As insurer of bank and savings association deposits, the FDIC must continually evaluate and effectively manage how changes in the economy, financial markets, and banking system affect the adequacy and the viability of the Deposit Insurance Fund (DIF).
Long-Term Comprehensive Fund Management Plan
In 2010 and 2011, the FDIC developed a comprehensive, long-term DIF management plan designed to reduce the effects of cyclicality and achieve moderate, steady assessment rates throughout economic and credit cycles, while also maintaining a positive fund balance, even during a banking crisis. That plan complements the DIF Restoration Plan, originally adopted in 2008 and subsequently revised, which was designed to ensure that the reserve ratio (the ratio of the fund balance to estimated insured deposits) would reach 1.35 percent by September 30, 2020, as required by the Dodd-Frank Wall Street Reform and Consumer Protection Act (Dodd-Frank Act).
Under the long-term DIF management plan, to increase the probability that the fund reserve ratio would reach a level sufficient to withstand a future crisis, the FDIC Board set the Designated Reserve Ratio (DRR) of the DIF at 2.0 percent. The FDIC views the 2.0 percent DRR as a long-term goal and the minimum level needed to withstand future crises of the magnitude of past crises. In December 2018, the Board voted to maintain the 2.0 percent ratio for 2019.
Additionally, as part of the long-term DIF management plan, the FDIC has suspended dividends indefinitely when the fund reserve ratio exceeds 1.5 percent.
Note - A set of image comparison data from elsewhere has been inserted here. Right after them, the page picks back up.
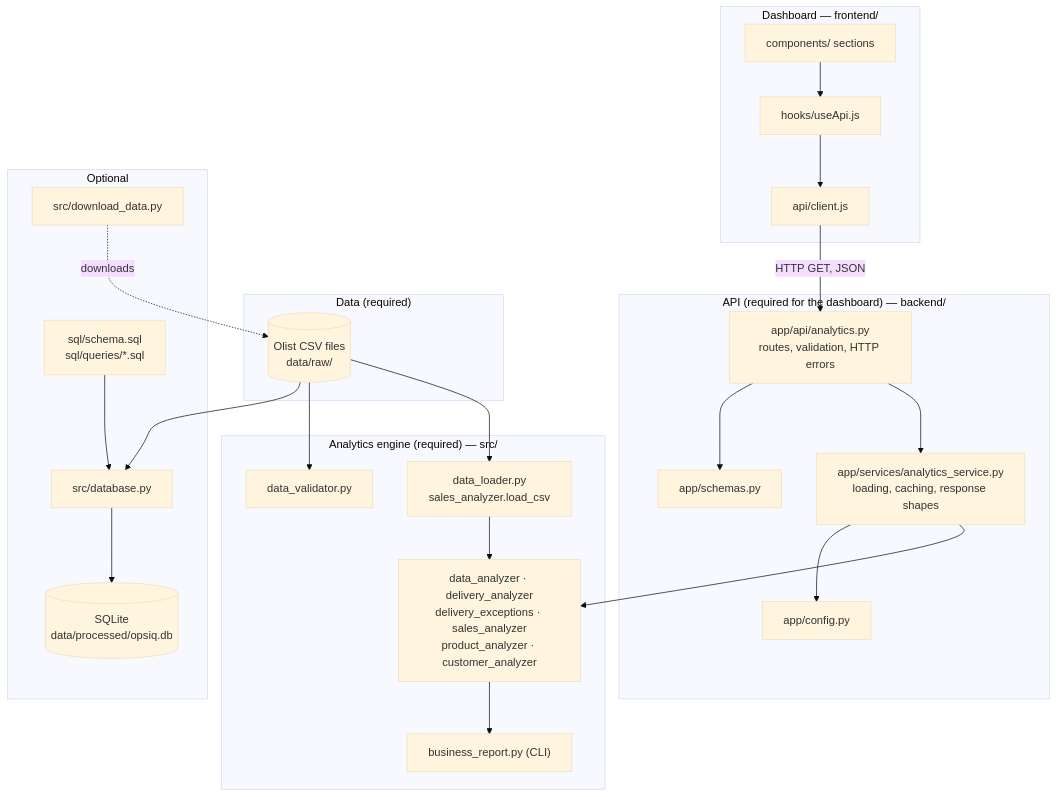
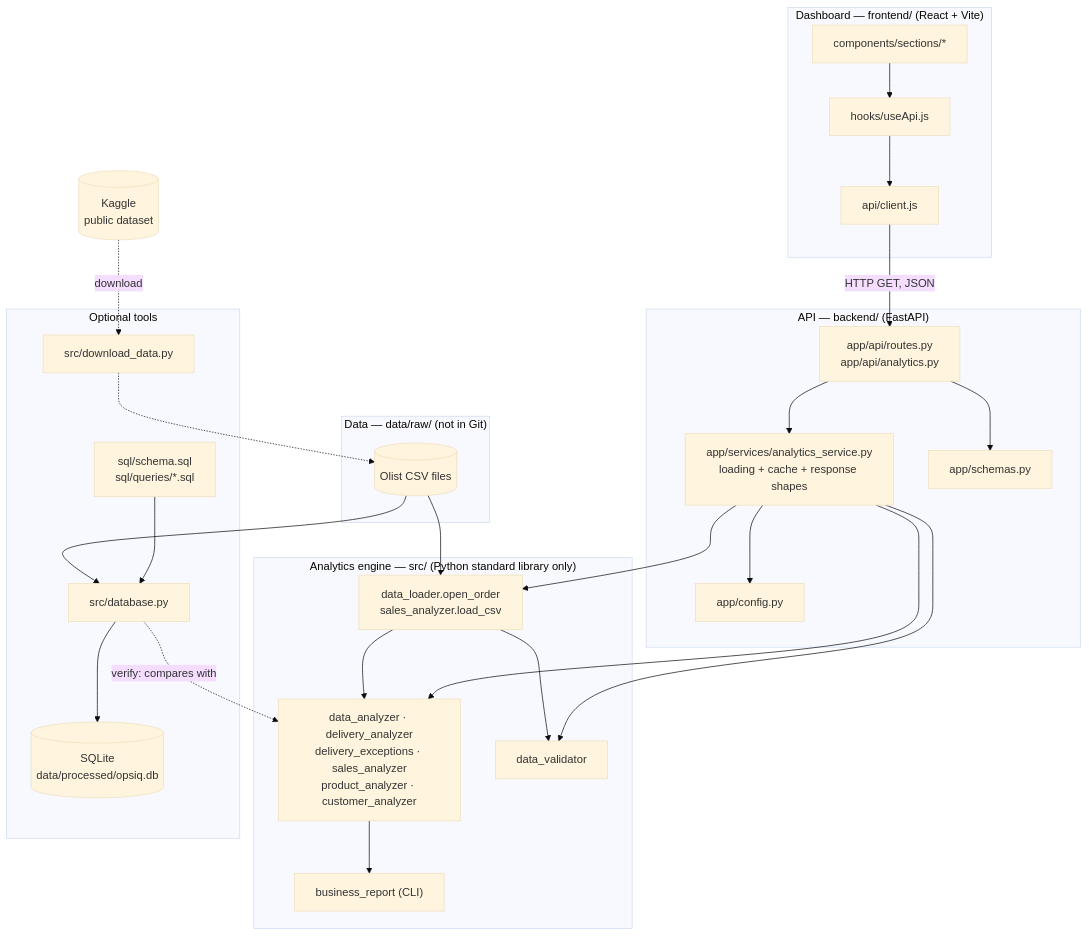
Before and after one commit to SwomBR/OpsIQ: the first of 8 diagrams in docs/ARCHITECTURE.md, drawn with Mermaid (base theme). The commit also changed other lines of this file and 10 other files, not shown here.

````diff
--- a/docs/ARCHITECTURE.md
+++ b/docs/ARCHITECTURE.md
@@ -7,45 +24,47 @@
 ```mermaid
 flowchart TB
-    subgraph Data["Data (required)"]
-        CSV[("Olist CSV files<br/>data/raw/")]
+    subgraph Data["Data — data/raw/ (not in Git)"]
+        CSV[("Olist CSV files")]
     end
 
-    subgraph Engine["Analytics engine (required) — src/"]
-        LOAD["data_loader.py<br/>sales_analyzer.load_csv"]
+    subgraph Engine["Analytics engine — src/ (Python standard library only)"]
+        LOAD["data_loader.open_order<br/>sales_analyzer.load_csv"]
         CALC["data_analyzer · delivery_analyzer<br/>delivery_exceptions · sales_analyzer<br/>product_analyzer · customer_analyzer"]
-        VAL["data_validator.py"]
-        REPORT["business_report.py (CLI)"]
+        VAL["data_validator"]
+        REPORT["business_report (CLI)"]
     end
 
-    subgraph Backend["API (required for the dashboard) — backend/"]
-        ROUTES["app/api/analytics.py<br/>routes, validation, HTTP errors"]
-        SERVICE["app/services/analytics_service.py<br/>loading, caching, response shapes"]
+    subgraph Backend["API — backend/ (FastAPI)"]
+        ROUTES["app/api/routes.py<br/>app/api/analytics.py"]
+        SERVICE["app/services/analytics_service.py<br/>loading + cache + response shapes"]
         SCHEMAS["app/schemas.py"]
         CONFIG["app/config.py"]
     end
 
-    subgraph Frontend["Dashboard — frontend/"]
+    subgraph Frontend["Dashboard — frontend/ (React + Vite)"]
         CLIENT["api/client.js"]
         HOOK["hooks/useApi.js"]
-        UI["components/ sections"]
+        UI["components/sections/*"]
     end
 
-    subgraph Optional["Optional"]
+    subgraph Optional["Optional tools"]
+        DL["src/download_data.py"]
+        DBPY["src/database.py"]
+        SQL["sql/schema.sql<br/>sql/queries/*.sql"]
         DB[("SQLite<br/>data/processed/opsiq.db")]
-        SQL["sql/schema.sql<br/>sql/queries/*.sql"]
-        DBPY["src/database.py"]
-        DL["src/download_data.py"]
     end
 
-    DL -. downloads .-> CSV
-    CSV --> LOAD --> CALC
-    CALC --> REPORT
-    CSV --> VAL
+    KAGGLE[("Kaggle<br/>public dataset")] -. download .-> DL -.-> CSV
+    CSV --> LOAD --> CALC --> REPORT
+    LOAD --> VAL
+    SERVICE --> LOAD
     SERVICE --> CALC
+    SERVICE --> VAL
     ROUTES --> SERVICE
     ROUTES --> SCHEMAS
     SERVICE --> CONFIG
     UI --> HOOK --> CLIENT -- "HTTP GET, JSON" --> ROUTES
     CSV --> DBPY --> DB
     SQL --> DBPY
+    DBPY -. "verify: compares with" .-> CALC
 ```
````
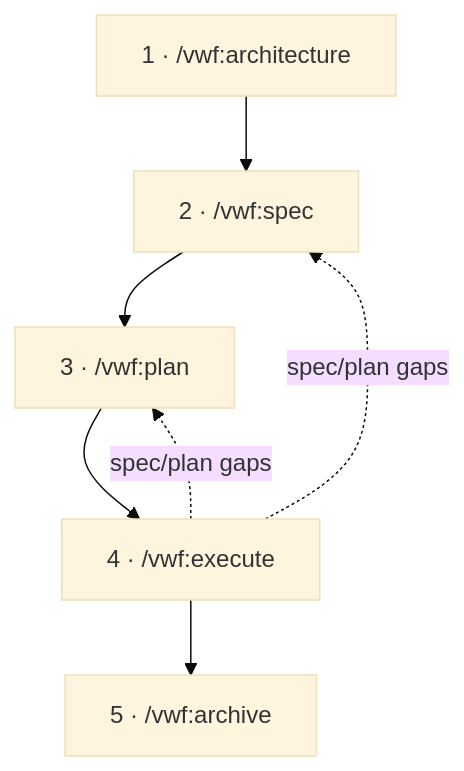
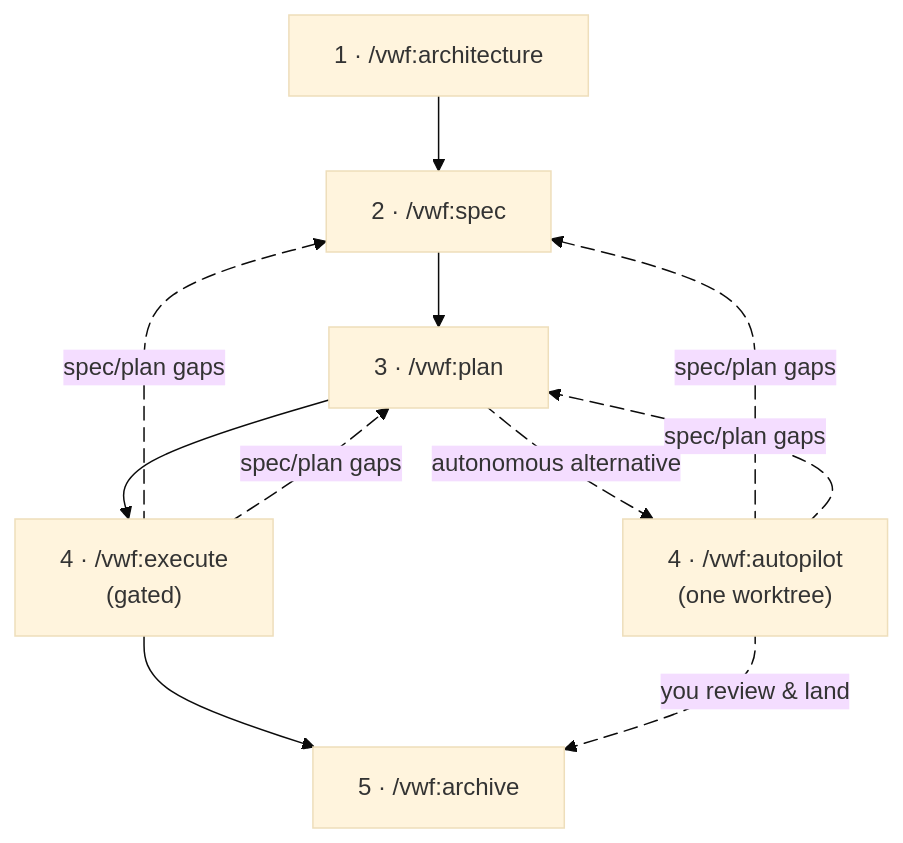
The first of 2 diagrams in readme.md (virajp/ai-plugins), drawn with Mermaid (base theme) before and after one commit. The commit also changed other lines of this file and 4 other files, not shown here.

First line of the commit message:
feat: add vwf autopilot command + animated-diagram standard

````diff
--- a/readme.md
+++ b/readme.md
@@ -110,9 +115,19 @@
 ```mermaid
 flowchart TD
     A["1 · /vwf:architecture"] --> B["2 · /vwf:spec"]
     B --> C["3 · /vwf:plan"]
-    C --> D["4 · /vwf:execute"]
+    C --> D["4 · /vwf:execute<br/>(gated)"]
+    C e1@-. "autonomous alternative" .-> F["4 · /vwf:autopilot<br/>(one worktree)"]
     D --> E["5 · /vwf:archive"]
-    D -. "spec/plan gaps" .-> B
-    D -. "spec/plan gaps" .-> C
+    F e2@-. "you review & land" .-> E
+    D e3@-. "spec/plan gaps" .-> B
+    D e4@-. "spec/plan gaps" .-> C
+    F e5@-. "spec/plan gaps" .-> B
+    F e6@-. "spec/plan gaps" .-> C
+    e1@{ animate: true }
+    e2@{ animate: true }
+    e3@{ animate: true }
+    e4@{ animate: true }
+    e5@{ animate: true }
+    e6@{ animate: true }
 ```
````
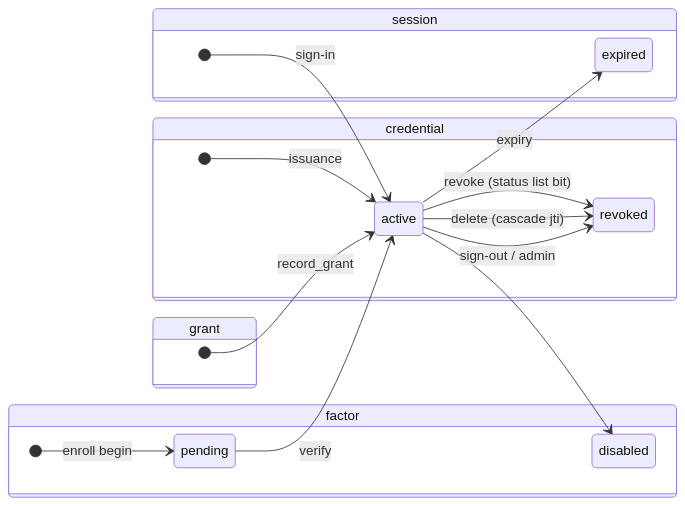
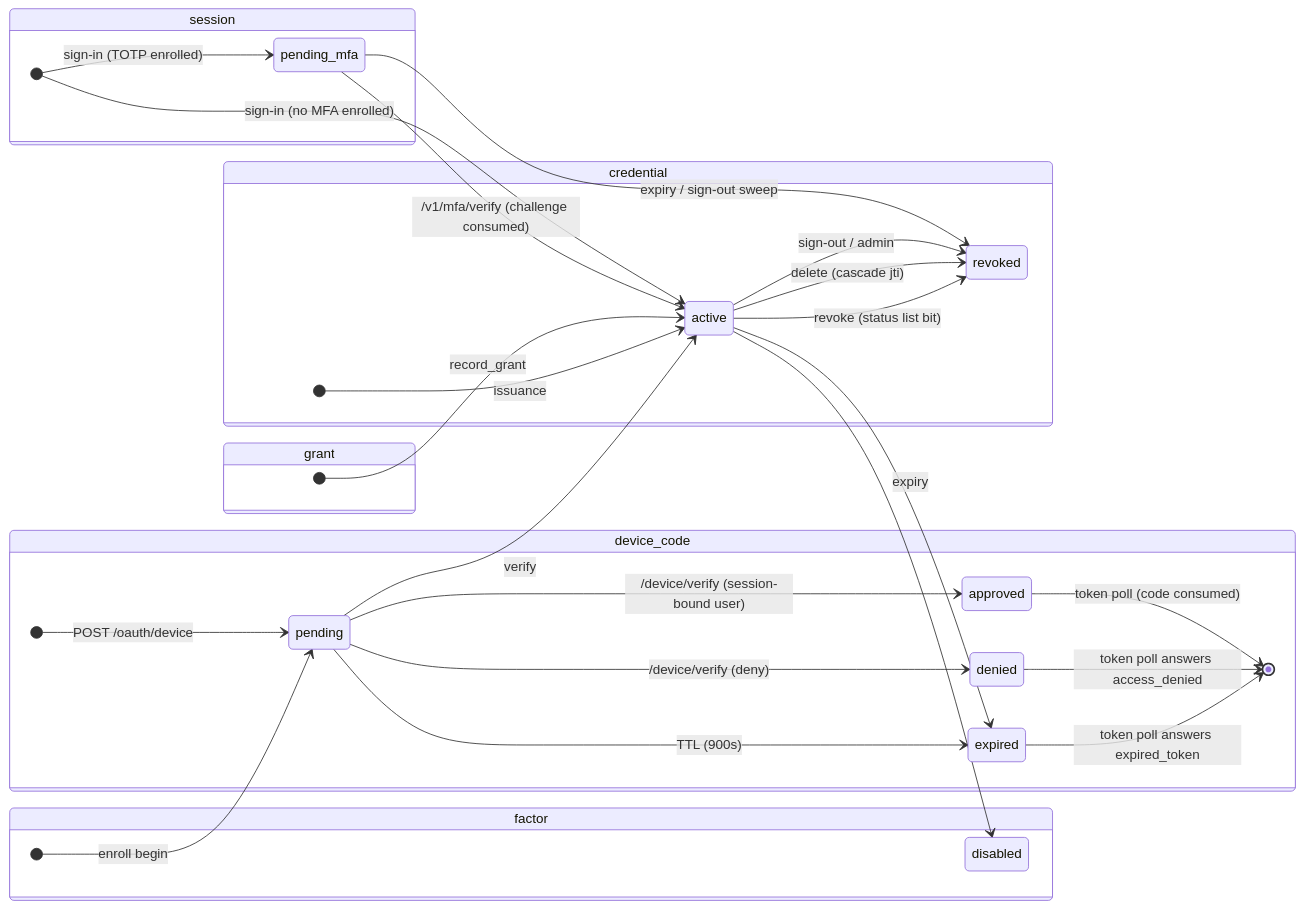
Before and after one commit to Sentin8/sentin8-site: the ninth of 25 diagrams in docs/services/auth/design.md, drawn with Mermaid. The commit also changed other lines of this file and 13 other files, not shown here.

````diff
--- a/docs/services/auth/design.md
+++ b/docs/services/auth/design.md
@@ -238,22 +358,34 @@
 ```mermaid
 stateDiagram-v2
     direction LR
     state session {
-        [*] --> active: sign-in
+        [*] --> active: sign-in (no MFA enrolled)
+        [*] --> pending_mfa: sign-in (TOTP enrolled)
+        pending_mfa --> active: /v1/mfa/verify (challenge consumed)
+        pending_mfa --> revoked: expiry / sign-out sweep
         active --> revoked : sign-out / admin
         active --> expired : expiry
     }
     state factor {
         [*] --> pending: enroll begin
         pending --> active: verify
         active --> disabled
+    }
+    state device_code {
+        [*] --> pending: POST /oauth/device
+        pending --> approved: /device/verify (session-bound user)
+        pending --> denied: /device/verify (deny)
+        pending --> expired: TTL (900s)
+        approved --> [*]: token poll (code consumed)
+        denied --> [*]: token poll answers access_denied
+        expired --> [*]: token poll answers expired_token
     }
     state grant {
         [*] --> active: record_grant
         active --> revoked: delete (cascade jti)
     }
     state credential {
         [*] --> active: issuance
         active --> revoked: revoke (status list bit)
     }
 ```
````
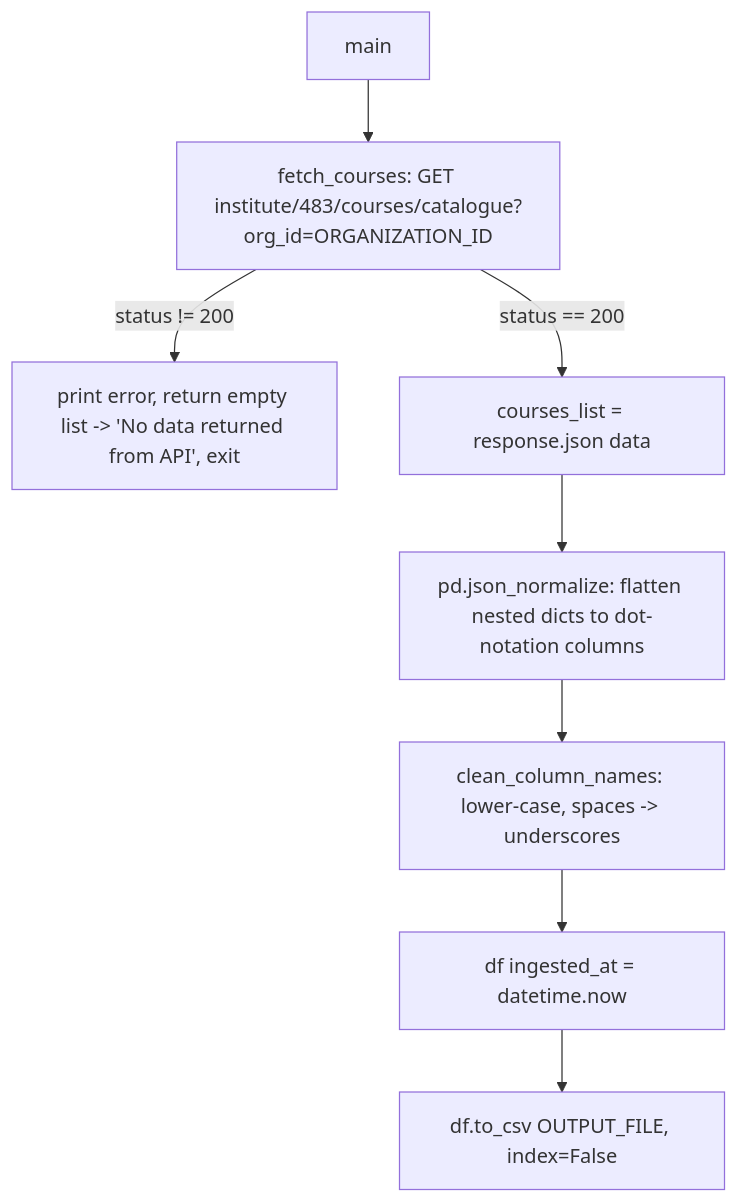
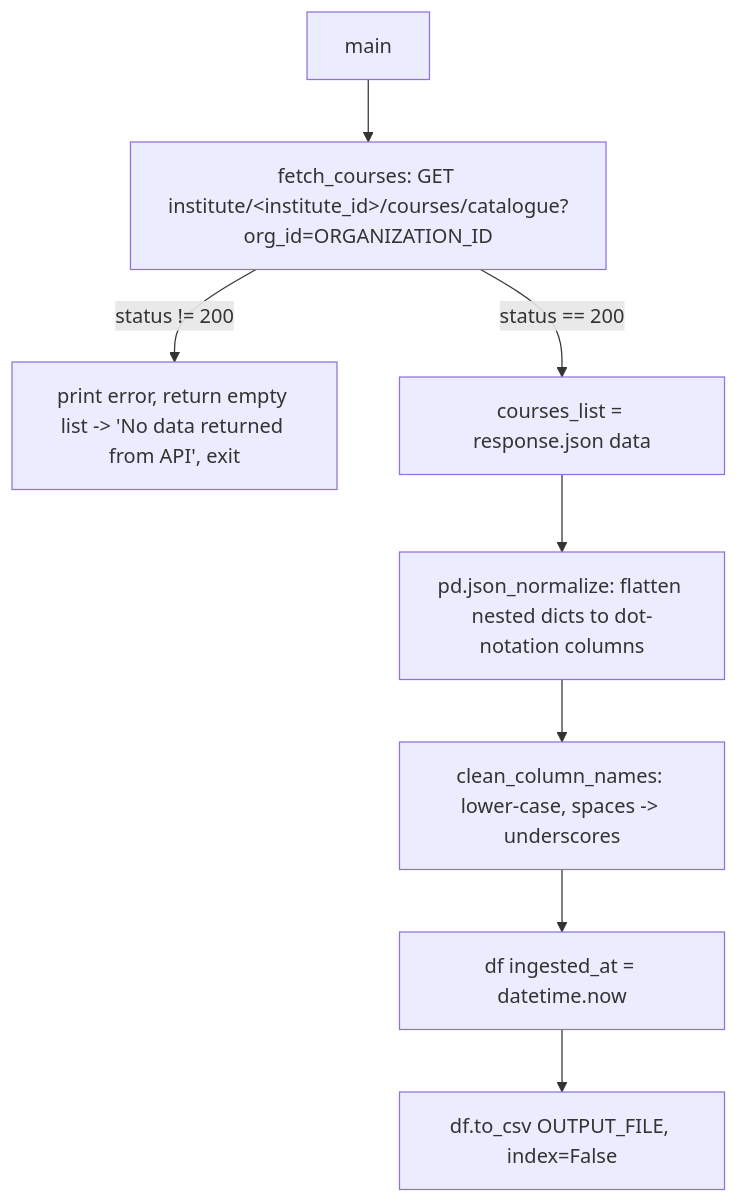
One commit to shubhamvyoma-oss/ela_datasets changed the diagram in course_catalogue_data/COURSE_CATALOGUE_DATA.md. Above: the diagram before and after it, drawn with Mermaid. The commit also changed other lines of this file and 23 other files, not shown here.

````diff
--- a/course_catalogue_data/COURSE_CATALOGUE_DATA.md
+++ b/course_catalogue_data/COURSE_CATALOGUE_DATA.md
@@ -11,10 +11,10 @@
 ```mermaid
 flowchart TD
-    A[main] --> B[fetch_courses: GET institute/483/courses/catalogue?org_id=ORGANIZATION_ID]
+    A[main] --> B[fetch_courses: GET institute/&lt;institute_id&gt;/courses/catalogue?org_id=ORGANIZATION_ID]
     B -->|status != 200| C[print error, return empty list -> 'No data returned from API', exit]
     B -->|status == 200| D[courses_list = response.json data]
     D --> E[pd.json_normalize: flatten nested dicts to dot-notation columns]
     E --> F[clean_column_names: lower-case, spaces -> underscores]
     F --> G[df ingested_at = datetime.now]
     G --> H[df.to_csv OUTPUT_FILE, index=False]
 ```
````
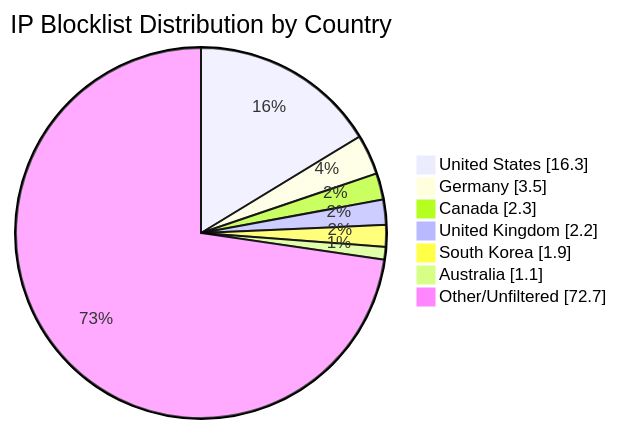
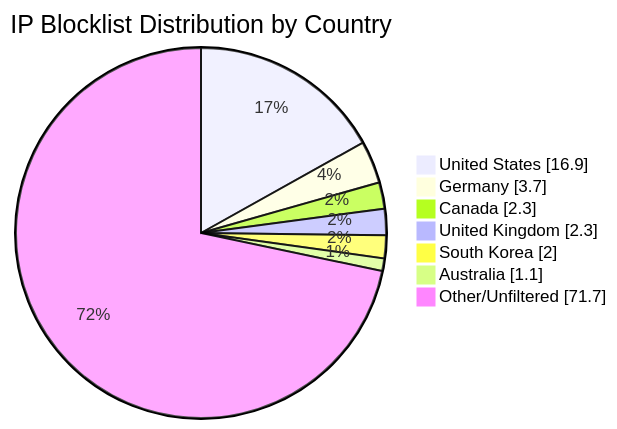
The diagram in README.md (MarcusHoltz/ipblocklist-geofiltered-aggregator), drawn with Mermaid before and after one commit. The commit also changed other lines of this file and 9 other files, not shown here.

````diff
--- a/README.md
+++ b/README.md
@@ -34,10 +34,10 @@
 ```mermaid
 pie showData title IP Blocklist Distribution by Country
-"United States" : 16.3
-"Germany" : 3.5
+"United States" : 16.9
+"Germany" : 3.7
 "Canada" : 2.3
-"United Kingdom" : 2.2
-"South Korea" : 1.9
+"United Kingdom" : 2.3
+"South Korea" : 2.0
 "Australia" : 1.1
-"Other/Unfiltered" : 72.7
+"Other/Unfiltered" : 71.7
 ```
````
In lieu of dividends, the plan prescribes progressively lower assessment rates that will become effective when the reserve ratio exceeds 2.0 percent and 2.5 percent.
State of the Deposit Insurance Fund
There were no bank failures in 2018. The fund balance continued to grow through 2018, as it has every quarter after the end of 2009. Assessment revenue was the primary contributor to the increase in the fund balance in 2018. The fund reserve ratio rose to 1.36 percent at September 30, 2018, from 1.27 percent a year earlier.
Minimum Reserve Ratio
Section 334 of the Dodd-Frank Act, which increased the minimum reserve ratio of the DIF from 1.15 percent to 1.35 percent, mandates that the reserve ratio reach that level by September 30, 2020.
To achieve this ratio, the FDIC imposed surcharges on the quarterly assessments of insured depository institutions (IDIs) with total consolidated assets of $10 billion or more (large banks). The surcharge equaled an annual rate of 4.5 basis points applied to an institution’s regular quarterly deposit insurance assessment base after subtracting $10 billion, with additional adjustments for banks with affiliated IDIs.
As of September 30, 2018, the reserve ratio exceeded the required minimum of 1.35 percent, and the surcharges were suspended.
Because the Dodd-Frank Act mandates that the FDIC offset the effect of the increase in the reserve ratio on small banks (i.e., banks with assets less than $10 billion), these banks were exempt from the surcharges. Furthermore, assessment credits are provided to small banks for the portion of their regular assessments that contributed to growth in the reserve ratio between 1.15 percent and 1.35 percent. The FDIC has calculated the aggregate amount of credits to be $765 million. Each quarter the reserve ratio is at least 1.38 percent, the FDIC will automatically apply a small bank’s credits to reduce its regular assessment up to the entire amount of the assessment.